There are religions without deities (Buddhism, at times, being one of them), and religions with plural deities likely (in my experience) don’t grant those deities the same power and status as the big three monotheistic religions do.  That is:  the presence or absence of belief in a deity is irrelevant in determining whether someone holds religious ideals; or maintains a mode of thought closer to that of a religious person, than to someone who has divorced themselves from all religion wholeheartedly.

In any case…didn’t mean to get into that, but.

The following is based mostly upon unrecorded thought which I seem to intuitively understand but not be able to commit to words, easily.  I’ve come to the place where I’m getting to be okay with knowing that I don’t understand what happens after death, and in which I’m getting to be more okay with the concept that this is the only life I’ll have.

After all, if it’s so, being upset about it isn’t going to change it.

This has just been based on the threat of more war, on the peril to human civilization which is coming at us from at least two fronts, now.  I’ve been worrying myself in thinking about the metaphysical/energetic impact of 21st-century weapons (yes I know it’s silly), and about the future, should the belief in reincarnation be valid and we all are reborn as cockroaches on an irradiated planet, or one which is turning into a twin Venus.  Is that what we want our legacy to be?

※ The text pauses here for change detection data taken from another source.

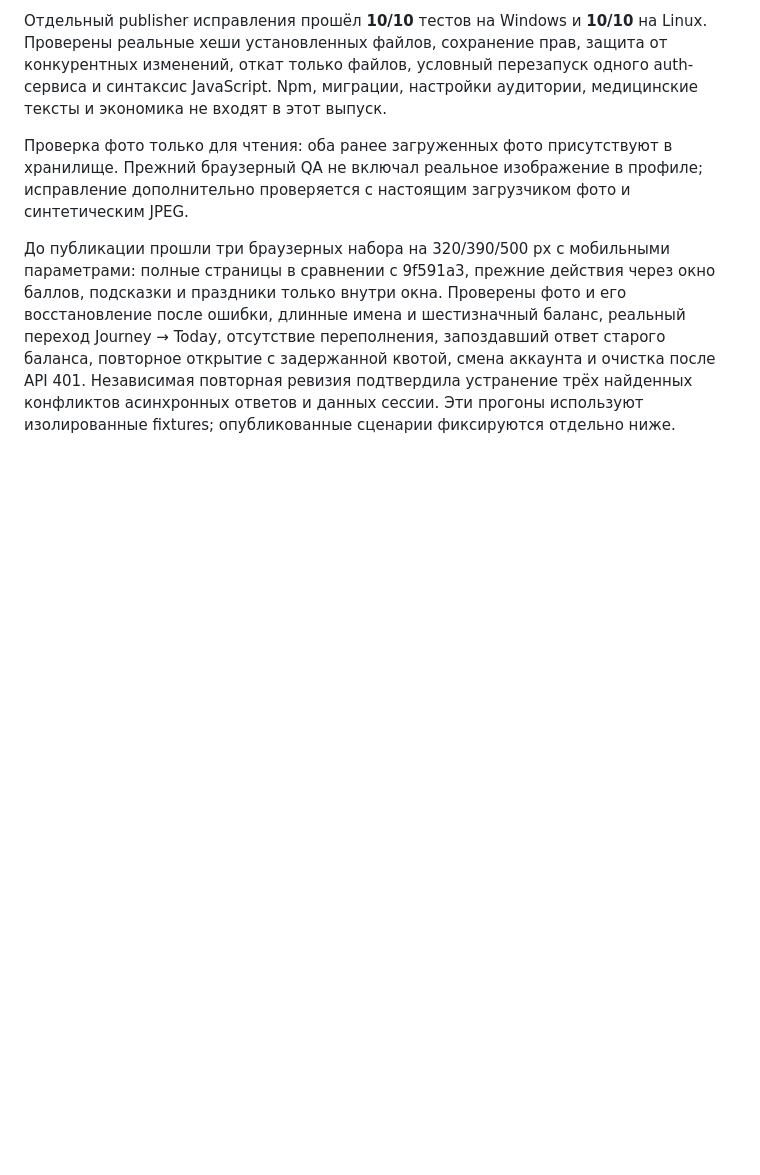
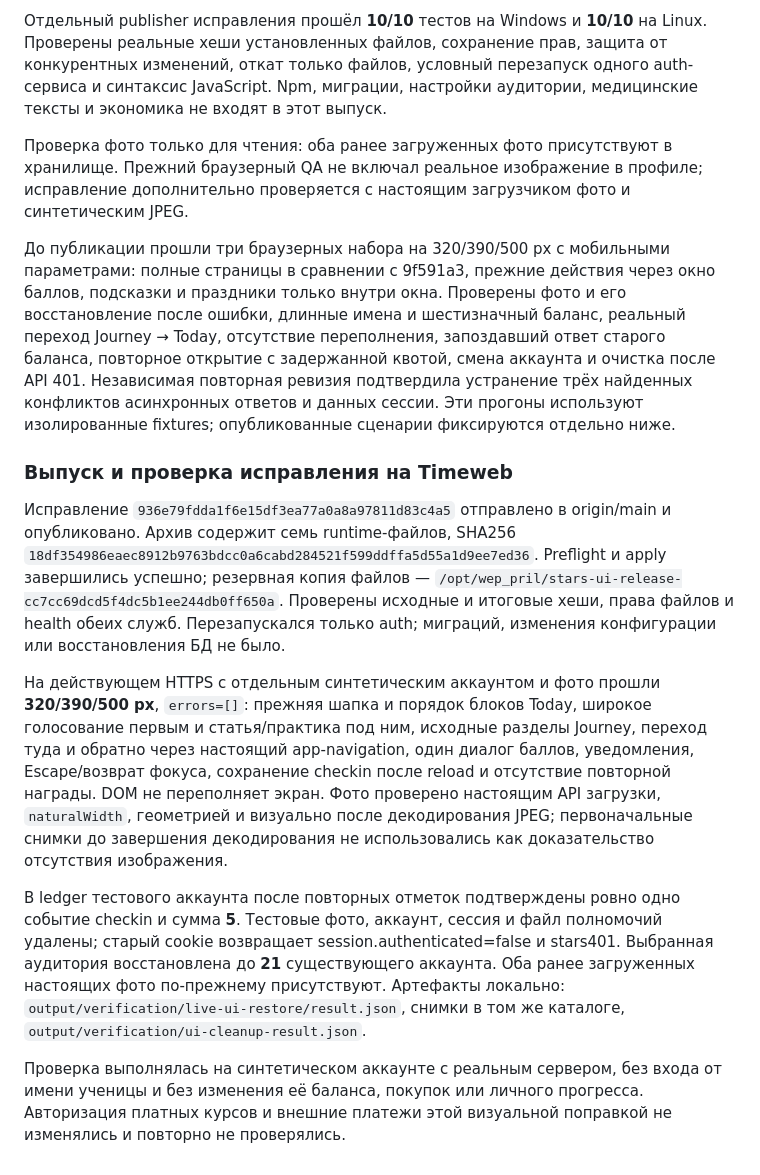
Before and after one commit to UncleMik/webappmappap, a Markdown page: docs/gamification/VERIFICATION.md, the part around the change. Rendered like a GitHub page; blank space fills up the shorter version.

Commit message:
Record published layout restoration checks

```diff
--- a/docs/gamification/VERIFICATION.md
+++ b/docs/gamification/VERIFICATION.md
@@ -47,3 +47,13 @@
 Проверка фото только для чтения: оба ранее загруженных фото присутствуют в хранилище. Прежний браузерный QA не включал реальное изображение в профиле; исправление дополнительно проверяется с настоящим загрузчиком фото и синтетическим JPEG.
 
 До публикации прошли три браузерных набора на 320/390/500 px с мобильными параметрами: полные страницы в сравнении с 9f591a3, прежние действия через окно баллов, подсказки и праздники только внутри окна. Проверены фото и его восстановление после ошибки, длинные имена и шестизначный баланс, реальный переход Journey → Today, отсутствие переполнения, запоздавший ответ старого баланса, повторное открытие с задержанной квотой, смена аккаунта и очистка после API 401. Независимая повторная ревизия подтвердила устранение трёх найденных конфликтов асинхронных ответов и данных сессии. Эти прогоны используют изолированные fixtures; опубликованные сценарии фиксируются отдельно ниже.
+
+### Выпуск и проверка исправления на Timeweb
+
+Исправление `936e79fdda1f6e15df3ea77a0a8a97811d83c4a5` отправлено в origin/main и опубликовано. Архив содержит семь runtime-файлов, SHA256 `18df354986eaec8912b9763bdcc0a6cabd284521f599ddffa5d55a1d9ee7ed36`. Preflight и apply завершились успешно; резервная копия файлов — `/opt/wep_pril/stars-ui-release-cc7cc69dcd5f4dc5b1ee244db0ff650a`. Проверены исходные и итоговые хеши, права файлов и health обеих служб. Перезапускался только auth; миграций, изменения конфигурации или восстановления БД не было.
+
+На действующем HTTPS с отдельным синтетическим аккаунтом и фото прошли **320/390/500 px**, `errors=[]`: прежняя шапка и порядок блоков Today, широкое голосование первым и статья/практика под ним, исходные разделы Journey, переход туда и обратно через настоящий app-navigation, один диалог баллов, уведомления, Escape/возврат фокуса, сохранение checkin после reload и отсутствие повторной награды. DOM не переполняет экран. Фото проверено настоящим API загрузки, `naturalWidth`, геометрией и визуально после декодирования JPEG; первоначальные снимки до завершения декодирования не использовались как доказательство отсутствия изображения.
+
+В ledger тестового аккаунта после повторных отметок подтверждены ровно одно событие checkin и сумма **5**. Тестовые фото, аккаунт, сессия и файл полномочий удалены; старый cookie возвращает session.authenticated=false и stars401. Выбранная аудитория восстановлена до **21** существующего аккаунта. Оба ранее загруженных настоящих фото по-прежнему присутствуют. Артефакты локально: `output/verification/live-ui-restore/result.json`, снимки в том же каталоге, `output/verification/ui-cleanup-result.json`.
+
+Проверка выполнялась на синтетическом аккаунте с реальным сервером, без входа от имени ученицы и без изменения её баланса, покупок или личного прогресса. Авторизация платных курсов и внешние платежи этой визуальной поправкой не изменялись и повторно не проверялись.
```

In this point, I can actually understand the question as to how someone can lead a moral life if they don’t believe they will be judged for that life, later.  Because if you don’t believe that you will have to deal with repercussions for your actions, it’s hard to imagine some people — not all, but some, and they’re in the middle of exemplifying it — will take that as an excuse to behave in a way harms others, and harms themselves, and may cut off all of our futures.

Of course, what you and I take as “harm” are likely to be different things, at least slightly, if not radically.  But it’s obvious that people who don’t care about climate change, or who are welcoming it as the end of the world (like the death of life as we know it is something to celebrate) don’t believe they’re going to have to live later on with the mess we are all making.  That’s in violation of a direct action-reaction principle, because we collectively don’t want to be told we’re doing something wrong and that we need to change.  Because change is scary, and people are creatures of habit.

And we don’t like to be told we’re behaving out of fear, either.

But I’m getting better with the idea that perhaps I don’t have to take all of this on.  I’m getting better with the idea that this is temporary; that whatever this life is, it only exists on this side of the veil.  And that at the end of this stint, I may not have to deal with this at all, again — or at least until such time as the motions of the universe or multiverse see fit to bring together again the conditions that allowed this me to come into being.  For however long that lasts.

I know I won’t be the same person, at least figuratively speaking, and in that I can see the idea of anatman showing up, fairly clearly.  (Consciousness may be regained; identity may not be.)  But that doesn’t mean this will be the end of it.  (I should investigate ancient ideas of atman more thoroughly, I think…)

Maybe, in this philosophical position, the best I can hope for is either having gained enough advancement so that I don’t have to remain stuck in lower levels of learning for too long, the next time; or to…I don’t know what…savor what time I have, because it’s finite.

Of course, this “time” thing…I can still be punctual, but I’ve never understood it…